The change of policy, if adopted, “could shield tens of thousands of immigrants now removed each year solely because they committed repeat immigration violations, such as reentering the country illegally after having been deported, failing to comply with a deportation order, or missing an immigration court date,” the AP reported.
Such a move would fall short of the larger changes pro-immigrant activists are hoping for, such as granting work permits to the illegal-immigrant parents of American-born children. At the same time, any unilateral move by the administration that grants new rights to certain illegal immigrants would likely anger Republicans, who accuse Obama of abusing his executive powers.
The president has long said the only way to achieve comprehensive immigration reform is to go through Congress. But almost a year after the Senate passed reform legislation on a bipartisan vote, the Republican-controlled House has yet to act.
Earlier this month, House Speaker John Boehner warned Obama not to act on his own, saying it would make it “almost impossible” to earn the trust needed to pass a new law.
In a press conference last week, Obama acknowledged Republicans’ political challenge, but again made the case for addressing the difficulties of families with members who face the threat of deportation.
“I … know it’s hard politics for Republicans, because there are some in their base that are very opposed to this,” Obama said. “But what I also know is that there are families all across the country who are experiencing great hardship and pain because this is not getting resolved.”

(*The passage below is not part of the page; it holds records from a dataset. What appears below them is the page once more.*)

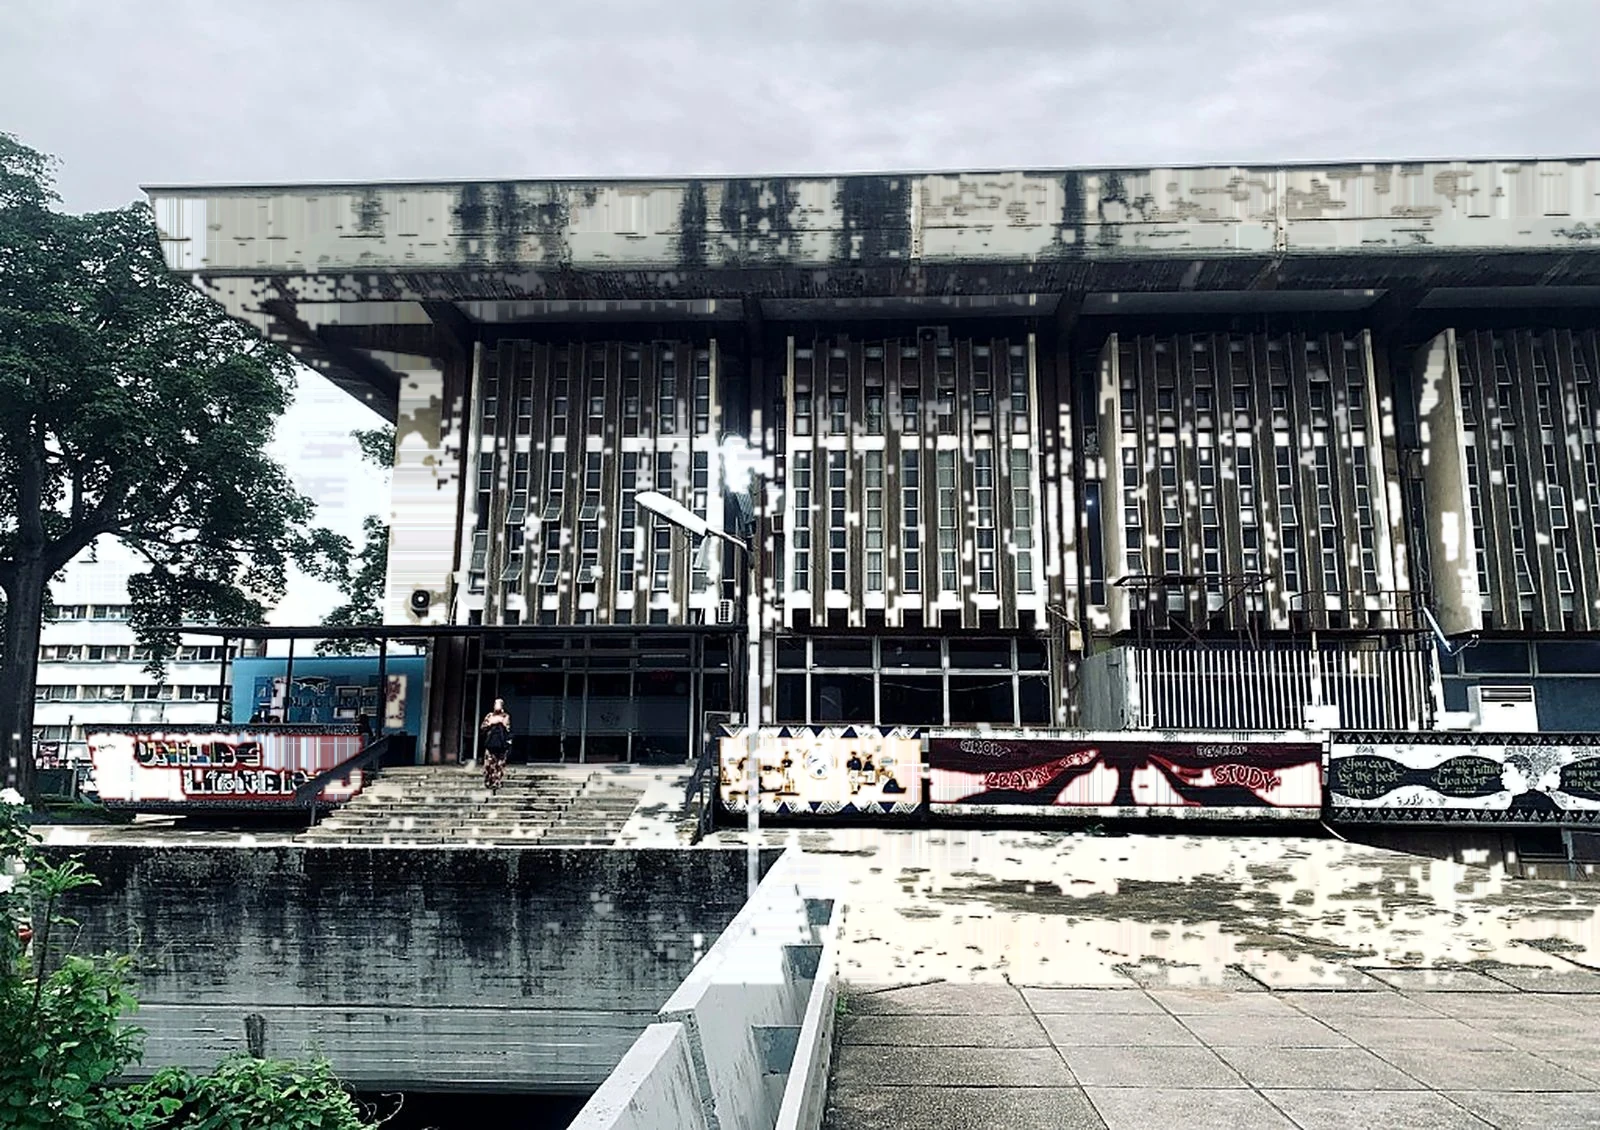
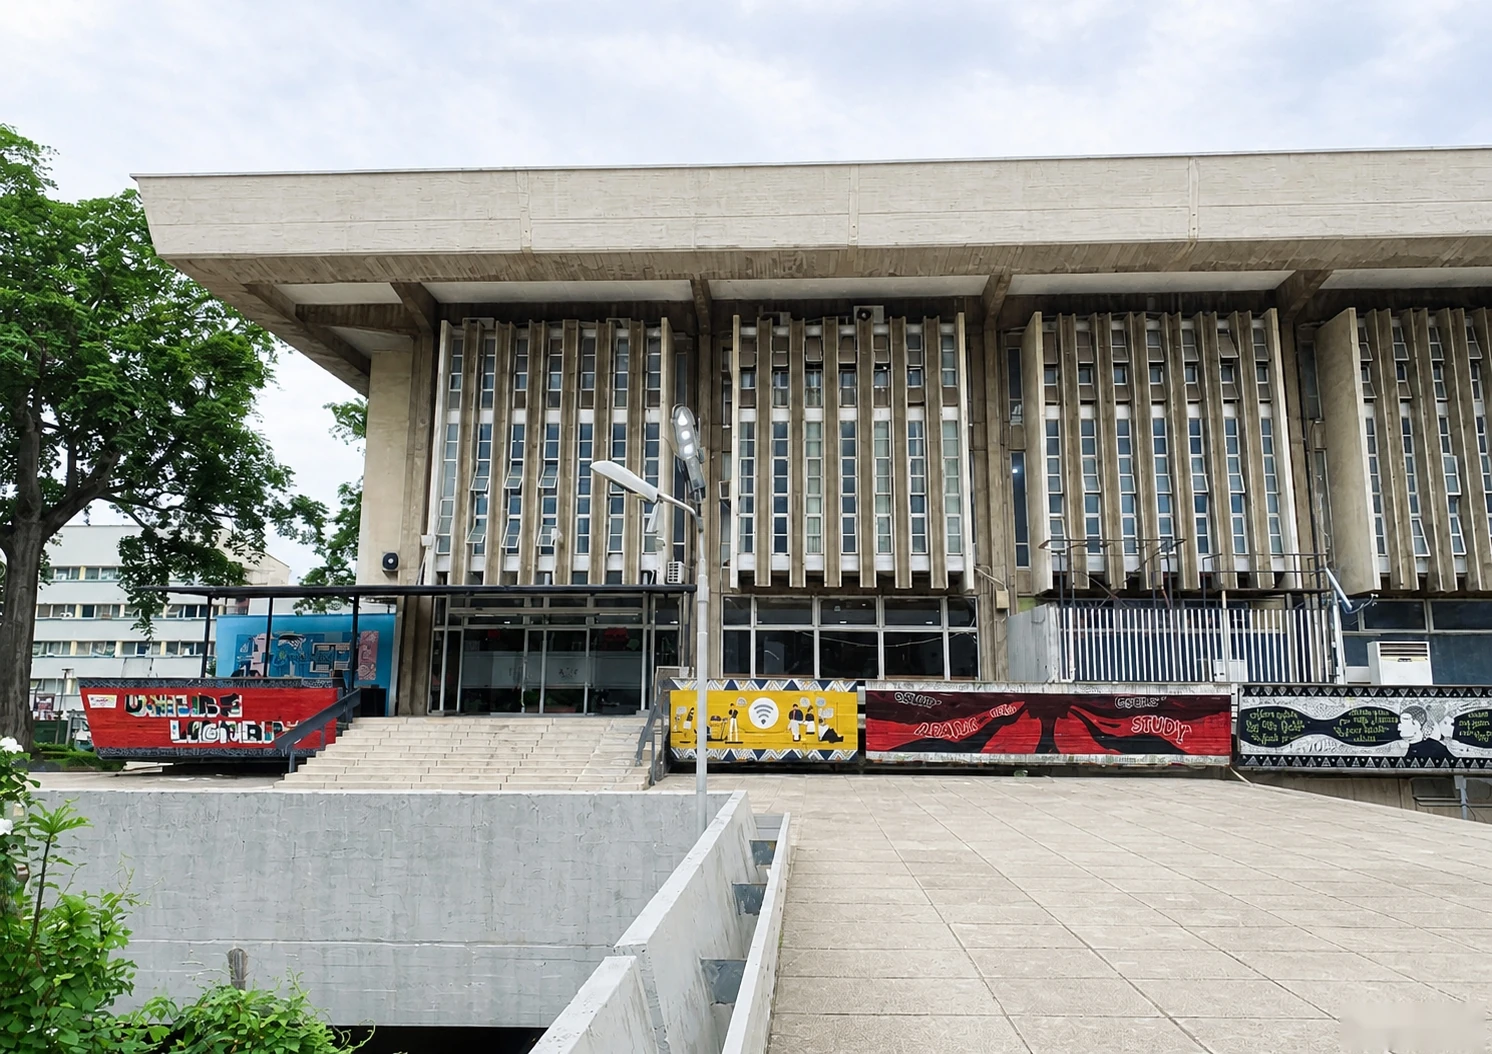
Replace library building and campus photos with clean images, remove Genspark watermarks, and deploy new CDN assets

diff --git a/index.html b/index.html
@@ -115,8 +115,8 @@
     <section class="hero--bg">
       <div class="hero-bg" aria-hidden="true">
         <picture>
-          <source srcset="https://iili.io/npBxdcN.webp" type="image/webp">
-          <img src="assets/library_facade_enhanced.jpg?v=20261111_clean"
+          <source srcset="https://iili.io/o9LWL6F.webp" type="image/webp">
+          <img src="assets/library_facade_enhanced.jpg?v=20261114_cleanpics"
             alt="University of Lagos Main Library Building">
         </picture>
       </div>
@@ -365,7 +365,7 @@
             <div class="arch">
               <picture>
                 <source srcset="https://iili.io/nPRQeA7.webp" type="image/webp">
-                <img src="assets/learning_commons_workstations.jpg?v=20261111_clean"
+                <img src="assets/learning_commons_workstations.jpg?v=20261114_cleanpics"
                   alt="Students conducting research at the UNILAG Library Learning Commons workstations"
                   style="object-position:center 30%">
               </picture>
@@ -382,7 +382,7 @@
             <div class="arch">
               <picture>
                 <source srcset="https://iili.io/nPRZAb9.webp" type="image/webp">
-                <img src="assets/makerspace_arena.jpg?v=20261111_clean"
+                <img src="assets/makerspace_arena.jpg?v=20261114_cleanpics"
                   alt="UNILAG Library Makerspace circular collaboration arena and ideation lounge">
               </picture>
             </div>
@@ -397,7 +397,7 @@
             <div class="arch">
               <picture>
                 <source srcset="https://iili.io/nPRQbVa.webp" type="image/webp">
-                <img src="assets/learning_commons_desk.jpg?v=20261111_clean"
+                <img src="assets/learning_commons_desk.jpg?v=20261114_cleanpics"
                   alt="UNILAG Library Learning Commons Information Desk and motivational wall murals">
               </picture>
             </div>
@@ -412,7 +412,7 @@
             <div class="arch">
               <picture>
                 <source srcset="https://iili.io/nPRtd1j.webp" type="image/webp">
-                <img src="assets/makerspace_wall.jpg?v=20261111_clean"
+                <img src="assets/makerspace_wall.jpg?v=20261114_cleanpics"
                   alt="UNILAG Library Makerspace Make Ideas Happen wall and interactive digital screen">
               </picture>
             </div>
@@ -737,7 +737,10 @@
         <div class="split split--rev">
           <div class="split-media" data-reveal>
             <div class="arch">
-              <img src="assets/campus-1.jpg" alt="University of Lagos campus grounds">
+              <picture>
+                <source srcset="https://iili.io/o9LXcwQ.webp" type="image/webp">
+                <img src="assets/campus-1.jpg?v=20261114_cleanpics" alt="University of Lagos campus grounds">
+              </picture>
               <span class="tick tl"></span><span class="tick tr"></span><span class="tick bl"></span><span
                 class="tick br"></span>
             </div>

diff --git a/libraries.html b/libraries.html
@@ -131,8 +131,8 @@
           <div data-reveal>
             <div class="arch" style="aspect-ratio:4/5">
               <picture>
-                <source srcset="https://iili.io/npBxvlp.webp" type="image/webp">
-                <img src="assets/main_library_frontal.jpg?v=20261111_clean"
+                <source srcset="https://iili.io/o9LXJnI.webp" type="image/webp">
+                <img src="assets/main_library_frontal.jpg?v=20261114_cleanpics"
                   alt="University of Lagos Main Library building and entrance plaza, Akoka" loading="lazy"
                   style="object-position:center 30%">
               </picture>
@@ -211,7 +211,7 @@
             <div class="arch arch--flat">
               <picture>
                 <source srcset="https://iili.io/nPRs3Ne.webp" type="image/webp">
-                <img src="assets/reading_booth_study.jpg?v=20261111_clean"
+                <img src="assets/reading_booth_study.jpg?v=20261114_cleanpics"
                   alt="Readers actively studying inside the individual pod seats at UNILAG Main Library"
                   style="object-position:center 25%">
               </picture>
@@ -275,7 +275,7 @@
             <div class="arch" style="aspect-ratio:16/11">
               <picture>
                 <source srcset="https://iili.io/nPRQbVa.webp" type="image/webp">
-                <img src="assets/learning_commons_desk.jpg?v=20261111_clean"
+                <img src="assets/learning_commons_desk.jpg?v=20261114_cleanpics"
                   alt="UNILAG Library Learning Commons Information Desk and motivational feature wall">
               </picture>
             </div>
@@ -302,7 +302,7 @@
             <div class="arch" style="aspect-ratio:16/11">
               <picture>
                 <source srcset="https://iili.io/nPRtd1j.webp" type="image/webp">
-                <img src="assets/makerspace_wall.jpg?v=20261111_clean"
+                <img src="assets/makerspace_wall.jpg?v=20261114_cleanpics"
                   alt="UNILAG Library Makerspace Make Ideas Happen wall and interactive digital screen">
               </picture>
             </div>

diff --git a/about.html b/about.html
@@ -156,8 +156,8 @@
           <div data-reveal>
             <div class="arch">
               <picture>
-                <source srcset="https://iili.io/npBzuqv.webp" type="image/webp">
-                <img src="assets/main_library_entrance.jpg?v=20261111_clean" alt="University of Lagos Main Library entrance, Akoka">
+                <source srcset="https://iili.io/o9LXCu4.webp" type="image/webp">
+                <img src="assets/main_library_entrance.jpg?v=20261114_cleanpics" alt="University of Lagos Main Library entrance, Akoka">
               </picture>
               <span class="tick tl"></span><span class="tick tr"></span><span class="tick bl"></span><span
                 class="tick br"></span>
@@ -233,8 +233,8 @@
           <a href="departments.html" class="arch-card" data-reveal>
             <div class="arch" style="aspect-ratio:16/10">
               <picture>
-                <source srcset="https://iili.io/npBzkhu.webp" type="image/webp">
-                <img src="assets/building-1.jpg?v=20261111_clean" alt="Library building exterior and plaza">
+                <source srcset="https://iili.io/o9LXznS.webp" type="image/webp">
+                <img src="assets/building-1.jpg?v=20261114_cleanpics" alt="Library building exterior and plaza">
               </picture>
             </div>
             <div class="ac-body">
@@ -248,7 +248,7 @@
             <div class="arch" style="aspect-ratio:16/10">
               <picture>
                 <source srcset="https://iili.io/nPRQbVa.webp" type="image/webp">
-                <img src="assets/learning_commons_desk.jpg?v=20261111_clean" alt="UNILAG Library Learning Commons Information Desk and motivational wall murals">
+                <img src="assets/learning_commons_desk.jpg?v=20261114_cleanpics" alt="UNILAG Library Learning Commons Information Desk and motivational wall murals">
               </picture>
             </div>
             <div class="ac-body">

diff --git a/admin/index.html b/admin/index.html
@@ -728,7 +728,7 @@
             <button type="button" class="btn-sm" style="background:#fff;border:1px solid #ddd;font-size:0.7rem;padding:2px 8px" onclick="setQuickMedia('https://iili.io/nQKlFu2.webp', 'Library Multimedia Studio, 3rd Floor')">Multimedia Studio</button>
             <button type="button" class="btn-sm" style="background:#fff;border:1px solid #ddd;font-size:0.7rem;padding:2px 8px" onclick="setQuickMedia('https://iili.io/nPR09pS.webp', 'Makerspace Innovation Arena, Main Library')">Makerspace</button>
             <button type="button" class="btn-sm" style="background:#fff;border:1px solid #ddd;font-size:0.7rem;padding:2px 8px" onclick="setQuickMedia('https://iili.io/nLA98hP.webp', 'Vice-Chancellor Prof. Folasade Ogunsola in Pod Seats')">VC in Pod Seats</button>
-            <button type="button" class="btn-sm" style="background:#fff;border:1px solid #ddd;font-size:0.7rem;padding:2px 8px" onclick="setQuickMedia('https://iili.io/npBxdcN.webp', 'University of Lagos Main Library Building')">Main Library Facade</button>
+            <button type="button" class="btn-sm" style="background:#fff;border:1px solid #ddd;font-size:0.7rem;padding:2px 8px" onclick="setQuickMedia('https://iili.io/o9LWL6F.webp', 'University of Lagos Main Library Building')">Main Library Facade</button>
           </div>
         </div>
 

diff --git a/departments.html b/departments.html
@@ -214,7 +214,10 @@
     <div class="split">
       <div data-reveal>
         <div class="arch">
-          <img src="assets/campus-1.jpg" alt="University of Lagos campus">
+          <picture>
+            <source srcset="https://iili.io/o9LXcwQ.webp" type="image/webp">
+            <img src="assets/campus-1.jpg?v=20261114_cleanpics" alt="University of Lagos campus">
+          </picture>
           <span class="tick tl"></span><span class="tick tr"></span><span class="tick bl"></span><span class="tick br"></span>
         </div>
       </div>

diff --git a/archives.html b/archives.html
@@ -94,7 +94,7 @@
 </div>
 
 <main>
-<section class="phero phero--img" style="background:url('https://iili.io/npBzkhu.webp') center/cover">
+<section class="phero phero--img" style="background:url('https://iili.io/o9LXznS.webp') center/cover">
   <div class="wrap">
     <div class="crumbs mono" style="color:rgba(246,242,233,.65)"><a href="about.html">About</a><i style="background:rgba(246,242,233,.5)"></i><span>Archives</span></div>
     <h1 class="display">The <em class="ital">Archives</em>.</h1>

On Monday, the AFL-CIO called on the administration to grant work authorization to undocumented immigrants who are already deemed low priority for deportation, and argued that DHS has the legal authority to do so.
“This would stop employers from ‘playing the deportation card’ that pits workers against each other,” the nation’s largest trade-union federation said in a policy statement.
Undocumented workers can be subject to exploitation, such as being short-changed on overtime pay, enduring unsafe work conditions, or feeling unable to pursue a legitimate workmen’s compensation claim, labor officials say.
The federation's call for more rights for undocumented workers seemed to pit labor against its ally, Obama. But in making interim changes to policy via executive action, the president could still come out ahead politically, says AFL-CIO spokesman Jeff Hauser.
“We’re motivated on policy, but we do believe it’s a win-win on politics as well,” Mr. Hauser says.
Obama’s job approval among Democrats has been slipping, but if he were to ease up on deportations, he would energize his base ahead of the November midterm elections, the argument goes. Democrats are fighting to hold onto their majority in the Senate, and their biggest fear is low turnout.
And what about the Republicans angered by a unilateral move by Obama on immigration? If the president’s support rises among immigrant communities and their allies, including churches and labor, that increases pressure on Republicans to deliver on immigration reform.
“There are people who say it’s a choice between legislation and executive action,” says Hauser. “We absolutely believe that’s a false choice – that in fact, executive action increases the odds of legislative action.”